**** Information supplied
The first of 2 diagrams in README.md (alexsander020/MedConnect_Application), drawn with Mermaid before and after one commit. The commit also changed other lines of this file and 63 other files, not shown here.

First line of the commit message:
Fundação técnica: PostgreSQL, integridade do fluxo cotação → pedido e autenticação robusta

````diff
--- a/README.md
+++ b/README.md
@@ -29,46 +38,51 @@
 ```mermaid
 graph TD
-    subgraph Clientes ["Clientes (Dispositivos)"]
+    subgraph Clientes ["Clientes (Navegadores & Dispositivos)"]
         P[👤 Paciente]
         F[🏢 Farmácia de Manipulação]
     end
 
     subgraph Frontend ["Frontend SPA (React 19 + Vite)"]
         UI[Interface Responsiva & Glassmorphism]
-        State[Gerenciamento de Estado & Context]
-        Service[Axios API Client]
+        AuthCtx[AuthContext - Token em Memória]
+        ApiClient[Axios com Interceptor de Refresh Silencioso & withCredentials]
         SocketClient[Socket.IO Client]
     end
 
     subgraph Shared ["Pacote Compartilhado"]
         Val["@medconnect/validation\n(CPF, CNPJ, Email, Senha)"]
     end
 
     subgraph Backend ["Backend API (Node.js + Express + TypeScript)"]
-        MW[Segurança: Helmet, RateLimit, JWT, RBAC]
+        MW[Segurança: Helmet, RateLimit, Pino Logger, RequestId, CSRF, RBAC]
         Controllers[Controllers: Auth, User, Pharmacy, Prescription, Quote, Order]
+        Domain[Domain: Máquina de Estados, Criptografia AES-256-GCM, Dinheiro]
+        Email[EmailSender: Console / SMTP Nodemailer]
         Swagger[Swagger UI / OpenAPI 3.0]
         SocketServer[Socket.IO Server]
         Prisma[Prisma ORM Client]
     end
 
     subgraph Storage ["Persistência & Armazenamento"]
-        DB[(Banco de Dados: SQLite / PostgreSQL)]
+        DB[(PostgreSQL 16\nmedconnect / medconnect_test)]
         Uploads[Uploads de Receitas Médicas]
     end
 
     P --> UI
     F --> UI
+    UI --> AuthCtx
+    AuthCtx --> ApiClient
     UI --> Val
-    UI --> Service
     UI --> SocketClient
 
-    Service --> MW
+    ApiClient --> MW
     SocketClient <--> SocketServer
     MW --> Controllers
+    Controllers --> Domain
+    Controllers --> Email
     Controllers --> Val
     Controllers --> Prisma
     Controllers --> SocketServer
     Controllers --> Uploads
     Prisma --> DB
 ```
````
********
Every line of the data should be copied exactly.

Answer area —
The first of 2 diagrams in README.md (alexsander020/MedConnect_Application), drawn with Mermaid before and after one commit. The commit also changed other lines of this file and 63 other files, not shown here.

First line of the commit message:
Fundação técnica: PostgreSQL, integridade do fluxo cotação → pedido e autenticação robusta

````diff
--- a/README.md
+++ b/README.md
@@ -29,46 +38,51 @@
 ```mermaid
 graph TD
-    subgraph Clientes ["Clientes (Dispositivos)"]
+    subgraph Clientes ["Clientes (Navegadores & Dispositivos)"]
         P[👤 Paciente]
         F[🏢 Farmácia de Manipulação]
     end
 
     subgraph Frontend ["Frontend SPA (React 19 + Vite)"]
         UI[Interface Responsiva & Glassmorphism]
-        State[Gerenciamento de Estado & Context]
-        Service[Axios API Client]
+        AuthCtx[AuthContext - Token em Memória]
+        ApiClient[Axios com Interceptor de Refresh Silencioso & withCredentials]
         SocketClient[Socket.IO Client]
     end
 
     subgraph Shared ["Pacote Compartilhado"]
         Val["@medconnect/validation\n(CPF, CNPJ, Email, Senha)"]
     end
 
     subgraph Backend ["Backend API (Node.js + Express + TypeScript)"]
-        MW[Segurança: Helmet, RateLimit, JWT, RBAC]
+        MW[Segurança: Helmet, RateLimit, Pino Logger, RequestId, CSRF, RBAC]
         Controllers[Controllers: Auth, User, Pharmacy, Prescription, Quote, Order]
+        Domain[Domain: Máquina de Estados, Criptografia AES-256-GCM, Dinheiro]
+        Email[EmailSender: Console / SMTP Nodemailer]
         Swagger[Swagger UI / OpenAPI 3.0]
         SocketServer[Socket.IO Server]
         Prisma[Prisma ORM Client]
     end
 
     subgraph Storage ["Persistência & Armazenamento"]
-        DB[(Banco de Dados: SQLite / PostgreSQL)]
+        DB[(PostgreSQL 16\nmedconnect / medconnect_test)]
         Uploads[Uploads de Receitas Médicas]
     end
 
     P --> UI
     F --> UI
+    UI --> AuthCtx
+    AuthCtx --> ApiClient
     UI --> Val
-    UI --> Service
     UI --> SocketClient
 
-    Service --> MW
+    ApiClient --> MW
     SocketClient <--> SocketServer
     MW --> Controllers
+    Controllers --> Domain
+    Controllers --> Email
     Controllers --> Val
     Controllers --> Prisma
     Controllers --> SocketServer
     Controllers --> Uploads
     Prisma --> DB
 ```
````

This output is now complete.